Items from a data source
____

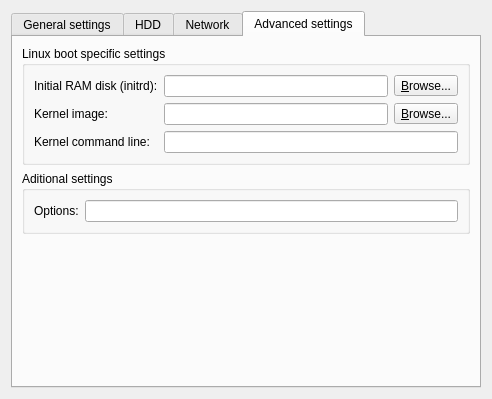
Before: the Qt Designer form gns3/modules/qemu/ui/qemu_vm_configuration_page.ui in GNS3/gns3-gui, drawn with Qt 5.
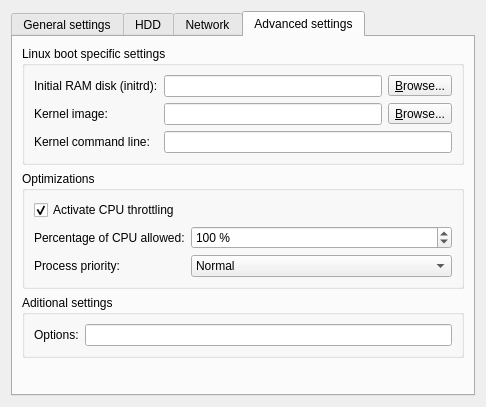
After: the same form once the commit is applied. The open tabs and pages were chosen to show the change.

Commit message: Support for CPU throttling and process priority for Qemu.

What changed in the file:
```diff
--- a/gns3/modules/qemu/ui/qemu_vm_configuration_page.ui
+++ b/gns3/modules/qemu/ui/qemu_vm_configuration_page.ui
@@ -6,8 +6,8 @@
    <rect>
     <x>0</x>
     <y>0</y>
-    <width>492</width>
-    <height>399</height>
+    <width>486</width>
+    <height>407</height>
    </rect>
   </property>
   <property name="windowTitle">
@@ -242,8 +242,8 @@
       <attribute name="title">
        <string>Advanced settings</string>
       </attribute>
-      <layout class="QGridLayout" name="gridLayout">
-       <item row="0" column="0">
+      <layout class="QVBoxLayout" name="verticalLayout_2">
+       <item>
         <widget class="QGroupBox" name="uiLinuxBootGroupBox">
          <property name="title">
           <string>Linux boot specific settings</string>
@@ -302,7 +302,99 @@
          </layout>
         </widget>
        </item>
-       <item row="1" column="0">
+       <item>
+        <widget class="QGroupBox" name="uiOptimizationGroupBox">
+         <property name="title">
+          <string>Optimizations</string>
+         </property>
+         <layout class="QGridLayout" name="gridLayout">
+          <item row="0" column="0" colspan="2">
+           <widget class="QCheckBox" name="uiActivateCPUThrottlingCheckBox">
+            <property name="text">
+             <string>Activate CPU throttling</string>
+            </property>
+            <property name="checked">
+             <bool>true</bool>
+            </property>
+           </widget>
+          </item>
+          <item row="1" column="0">
+           <widget class="QLabel" name="uiCPUThrottlingLabel">
+            <property name="text">
+             <string>Percentage of CPU allowed:</string>
+            </property>
+           </widget>
+          </item>
+          <item row="1" column="1">
+           <widget class="QSpinBox" name="uiCPUThrottlingSpinBox">
+            <property name="suffix">
+             <string> %</string>
+            </property>
+            <property name="minimum">
+             <number>1</number>
+            </property>
+            <property name="maximum">
+             <number>800</number>
+            </property>
+            <property name="value">
+             <number>100</number>
+            </property>
+           </widget>
+          </item>
+          <item row="2" column="0">
+           <widget class="QLabel" name="uiProcessPriorityLabel">
+            <property name="text">
+             <string>Process priority:</string>
+            </property>
+           </widget>
+          </item>
+          <item row="2" column="1">
+           <widget class="QComboBox" name="uiProcessPriorityComboBox">
+            <property name="sizePolicy">
+             <sizepolicy hsizetype="Expanding" vsizetype="Fixed">
+              <horstretch>0</horstretch>
+              <verstretch>0</verstretch>
+             </sizepolicy>
+            </property>
+            <property name="currentIndex">
+             <number>3</number>
+            </property>
+            <item>
+             <property name="text">
+              <string>Realtime</string>
+             </property>
+            </item>
+            <item>
+             <property name="text">
+              <string>Very high</string>
+             </property>
+            </item>
+            <item>
+             <property name="text">
+              <string>High</string>
+             </property>
+            </item>
+            <item>
+             <property name="text">
+              <string>Normal</string>
+             </property>
+            </item>
+            <item>
+             <property name="text">
+              <string>Low</string>
+             </property>
+            </item>
+            <item>
+             <property name="text">
+              <string>Very low</string>
+             </property>
+            </item>
+           </widget>
+          </item>
+         </layout>
+        </widget>
+       </item>
+       <item>
         <widget class="QGroupBox" name="groupBox">
          <property name="title">
           <string>Aditional settings</string>
@@ -323,7 +415,7 @@
          <zorder>uiQemuOptionsLabel</zorder>
         </widget>
        </item>
-       <item row="2" column="0">
+       <item>
         <spacer name="verticalSpacer">
          <property name="orientation">
           <enum>Qt::Vertical</enum>
```
The commit also changes 7 other files.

____

### DIRECTIONS FOR THIS TASK
The result is a copy of every line above where the word "modules" shows up.

### ANSWER AREA
Before: the Qt Designer form gns3/modules/qemu/ui/qemu_vm_configuration_page.ui in GNS3/gns3-gui, drawn with Qt 5.
--- a/gns3/modules/qemu/ui/qemu_vm_configuration_page.ui
+++ b/gns3/modules/qemu/ui/qemu_vm_configuration_page.ui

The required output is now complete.